(INPUT DATA Opens)

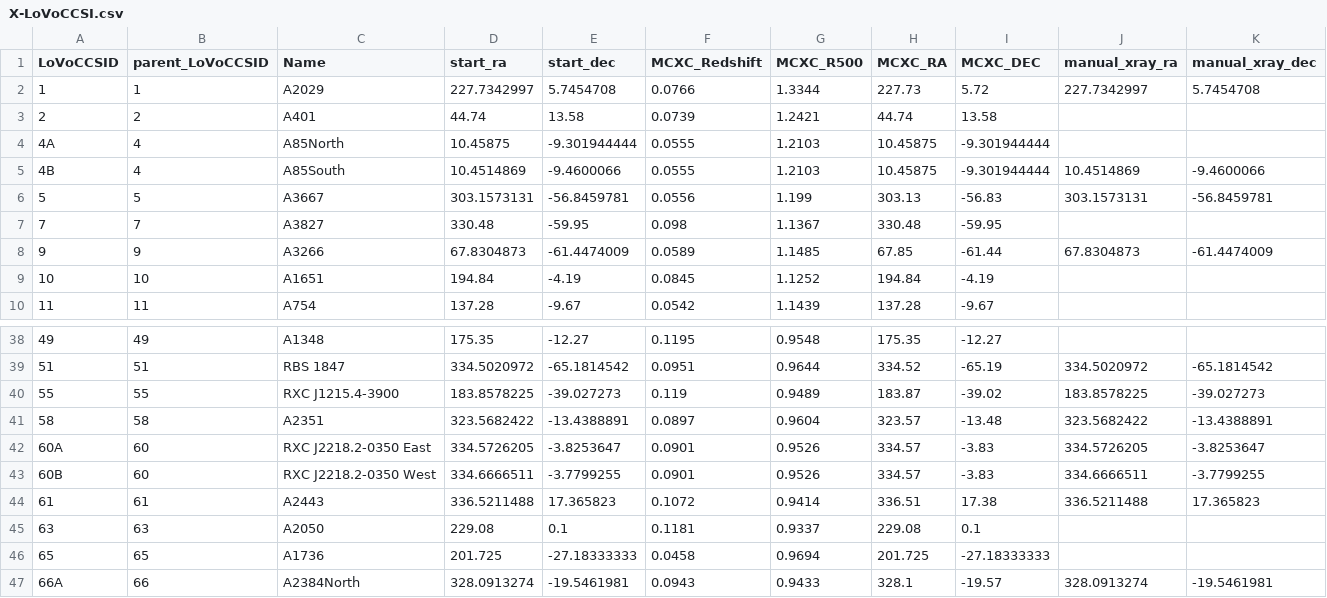
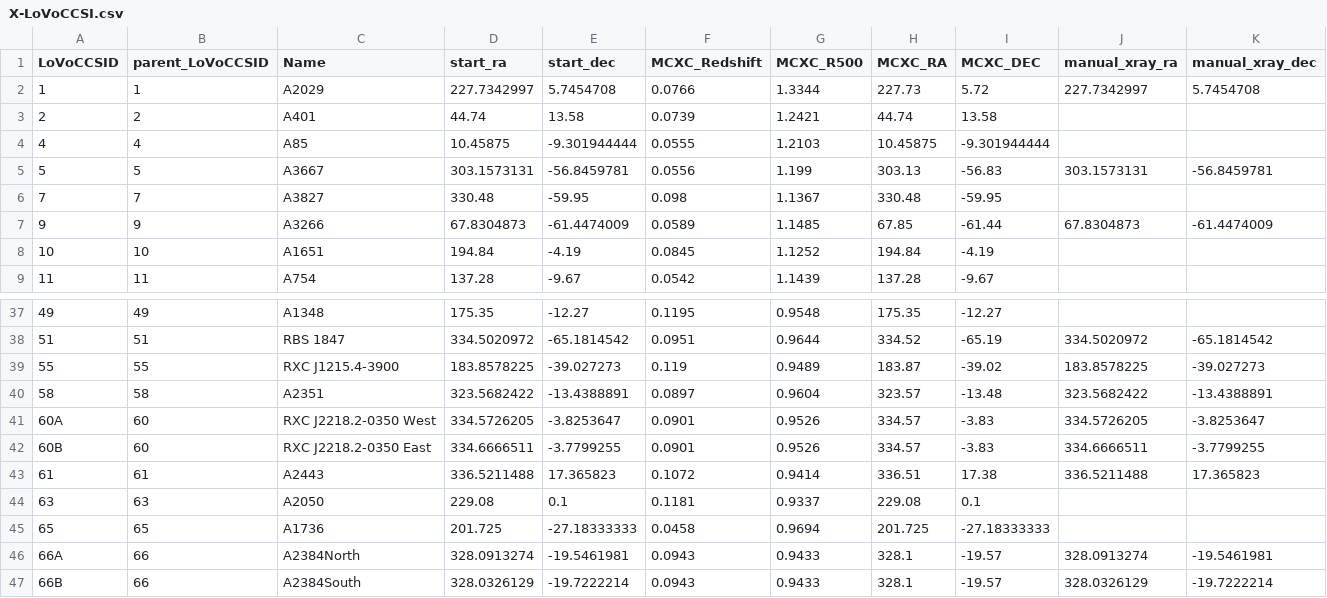
Before and after one commit to LoVoCCS/X-LoVoCCS-Analyses, a CSV file: sample_files/X-LoVoCCSI.csv, drawn as a sheet; only a part is shown, gaps mark what is left out; the shorter side is filled out with more unchanged rows; removed rows and columns are numbered as before the commit, all else as after; rows hold the shown columns only; the diff names each change by its address in the sheet, - before the commit and + after, or states it on an @@ line.

Commit message:
Switched the east and west names of 60A and B

```diff
--- a/sample_files/X-LoVoCCSI.csv
+++ b/sample_files/X-LoVoCCSI.csv
-A4 (LoVoCCSID): 4A
+A4 (LoVoCCSID): 4
-C4 (Name): A85North
+C4 (Name): A85
-row 5: 4B | 4 | A85South | 10.4514869 | -9.4600066 | 0.0555 | 1.2103 | 10.45875 | -9.301944444 | 10.4514869 | -9.4600066
-C41 (Name): RXC J2218.2-0350 East
+C41 (Name): RXC J2218.2-0350 West
-C42 (Name): RXC J2218.2-0350 West
+C42 (Name): RXC J2218.2-0350 East
```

(INPUT DATA Closes)

▸ ASSIGNMENT:
What is needed is an exact copy of all the data, with no images in it.

▸ ANSWER SECTION:
Before and after one commit to LoVoCCS/X-LoVoCCS-Analyses, a CSV file: sample_files/X-LoVoCCSI.csv, drawn as a sheet; only a part is shown, gaps mark what is left out; the shorter side is filled out with more unchanged rows; removed rows and columns are numbered as before the commit, all else as after; rows hold the shown columns only; the diff names each change by its address in the sheet, - before the commit and + after, or states it on an @@ line.

Commit message:
Switched the east and west names of 60A and B

```diff
--- a/sample_files/X-LoVoCCSI.csv
+++ b/sample_files/X-LoVoCCSI.csv
-A4 (LoVoCCSID): 4A
+A4 (LoVoCCSID): 4
-C4 (Name): A85North
+C4 (Name): A85
-row 5: 4B | 4 | A85South | 10.4514869 | -9.4600066 | 0.0555 | 1.2103 | 10.45875 | -9.301944444 | 10.4514869 | -9.4600066
-C41 (Name): RXC J2218.2-0350 East
+C41 (Name): RXC J2218.2-0350 West
-C42 (Name): RXC J2218.2-0350 West
+C42 (Name): RXC J2218.2-0350 East
```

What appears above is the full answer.